To catch a fine Carnaval celebration, you need not fly to Brazil's Rio Carnaval, or take the train to Mardi Gras in New Orleans; you can just walk down to Armory Park for Tucson's second-annual Carnaval.
"It should be a fun event, whether you like the music or the food," says Cliff Berrien, the event organizer and artistic director for Batucaxé, a local drum and dance group who will perform throughout the day. "There will be a mini craft fair and things like that--things that should be fun for the whole family."
Tucson's Carnaval celebration will feature a parade at noon, lots of dancing and drumming, and performances from some of Tucson's most notable performance artists, including pyrotechnics-theater troupe Flam Chen, and Japanese ensemble-drumming group Odaiko Sonora.
Berrien cites other Tucson festivals, like Tucson Meet Yourself, while speaking about his hopes for the future of Tucson Carnaval.
"For me, it was a wakeup call in that I didn't realize Tucson was as diverse as it is until I went to that. ... That was cool. We want our event to be something like that, except our focus is on the celebration and on the fact that almost all cultures have a spring celebration."

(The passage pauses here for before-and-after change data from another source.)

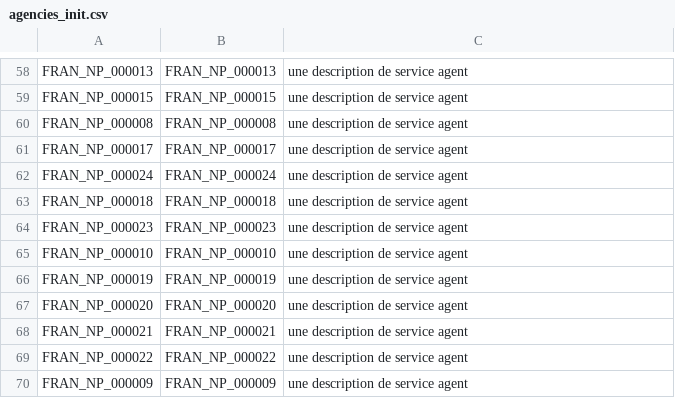
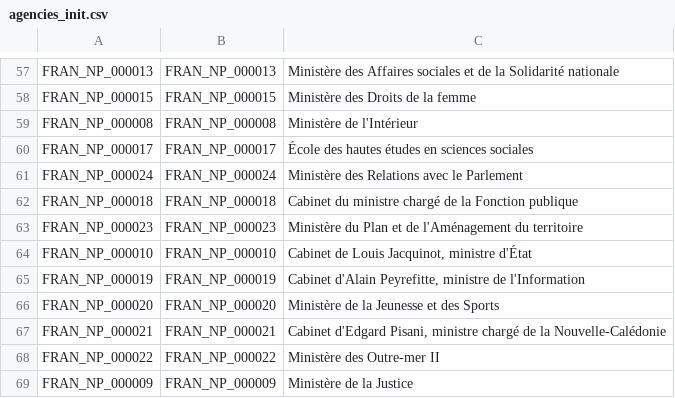
Before and after one commit to ProgrammeVitam/vitam-itests, a CSV file: data/agencies/agencies_init.csv, drawn as a sheet; only a part is shown, gaps mark what is left out; addresses are those after the commit; the diff covers the shown part only; the diff names each change by its address in the sheet, - before the commit and + after, or states it on an @@ line.

Commit message:
add descriptions

```diff
--- a/data/agencies/agencies_init.csv
+++ b/data/agencies/agencies_init.csv
-C57: une description de service agent
+C57: Ministère des Affaires sociales et de la Solidarité nationale
-C58: une description de service agent
+C58: Ministère des Droits de la femme
-C59: une description de service agent
+C59: Ministère de l'Intérieur
-C60: une description de service agent
+C60: École des hautes études en sciences sociales
-C61: une description de service agent
+C61: Ministère des Relations avec le Parlement
-C62: une description de service agent
+C62: Cabinet du ministre chargé de la Fonction publique
-C63: une description de service agent
+C63: Ministère du Plan et de l'Aménagement du territoire
-C64: une description de service agent
+C64: Cabinet de Louis Jacquinot, ministre d'État
-C65: une description de service agent
+C65: Cabinet d'Alain Peyrefitte, ministre de l'Information
-C66: une description de service agent
+C66: Ministère de la Jeunesse et des Sports
-C67: une description de service agent
+C67: Cabinet d'Edgard Pisani, ministre chargé de la Nouvelle-Calédonie
-C68: une description de service agent
+C68: Ministère des Outre-mer II
-C69: une description de service agent
+C69: Ministère de la Justice
```
Also changed, not shown: 1 removed row and 54 edited cells elsewhere in this file.
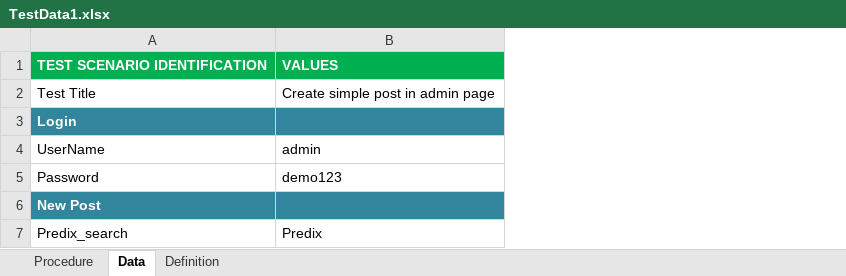
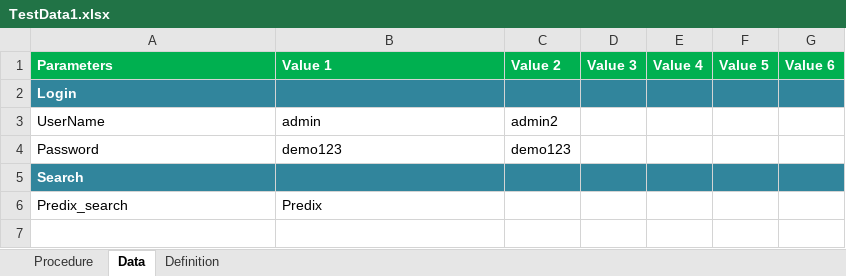
Before and after one commit to ductv7/maven_framework, an Excel workbook: maven/data/TestData1.xlsx, sheet Data, drawn as a sheet; values as stored, in another font and other column widths than the file's, no borders; removed rows and columns are numbered as before the commit, all else as after; the diff names each change by its address in the sheet, - before the commit and + after, or states it on an @@ line.

```diff
--- a/maven/data/TestData1.xlsx (sheet Data)
+++ b/maven/data/TestData1.xlsx (sheet Data)
+column C, rows 3-4: admin2 | demo123
+column D, empty
+column E, empty
+column F, empty
+column G, empty
-row 1: TEST SCENARIO IDENTIFICATION | VALUES
-row 2: Test Title | Create simple post in admin page
+row 1: Parameters | Value 1 | Value 2 | Value 3 | Value 4 | Value 5 | Value 6
-A5: New Post
+A5: Search
```
Also changed, not shown: 33 other files.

The family-friendly Carnaval kicked off last year in front of an "awesome but very, very small" audience, Berrien says, adding that he hopes the event will grow into a must-do event marking the arrival of spring in the Sonoran Desert, like the Dia de los Muertos festival marks the arrival of autumn.
"It's part of our heritage as human beings on this planet," Berrien says about spring. "For a long time, there have been spring celebrations of some type, something like carnival." --H.S.
Mardi Gras is practically a synonym for "splurge"--and you can splurge to your heart's content on behalf of a good cause, thanks to the annual KXCI Mardi Gras Party.
Black Leather Zydeco will kick off the party with live music that event coordinator Randy Peterson describes as "fun dance music with a traditional New Orleans sound." Peterson says the local band has performed for various KXCI events and "always starts the show on the right foot."
Explains Peterson: "Zydeco music is extremely popular in New Orleans, and with Black Leather Zydeco, we hope to provide our guests with an authentic Mardi Gras experience."
Taking the stage next will be the Carnivaleros, "another local group that mixes Cajun and zydeco music while also incorporating a border-type feel to it," says Peterson.
Of course, a night of dancing would not be complete without great food and drinks (available for purchase), which will also take center stage at KCXI's Mardi Gras Party.
All proceeds from the event will go directly to KXCI FM 91.3.
"KXCI is community radio, which is commercial-free and completely listener-supported," Peterson says.
For this year's party, Peterson says, ticket prices have been cut in half compared to previous years: They're only $8 in advance, or $10 at the door.
"We are aware of the economic squeeze, and we still want people to go out and have fun, so we are trying to make it an affordable event," Peterson says.
Party-goers can purchase advance tickets for the 21-and-older event at KXCI (220 S. Fourth Ave.) or at the KXCI Web site. --L.L.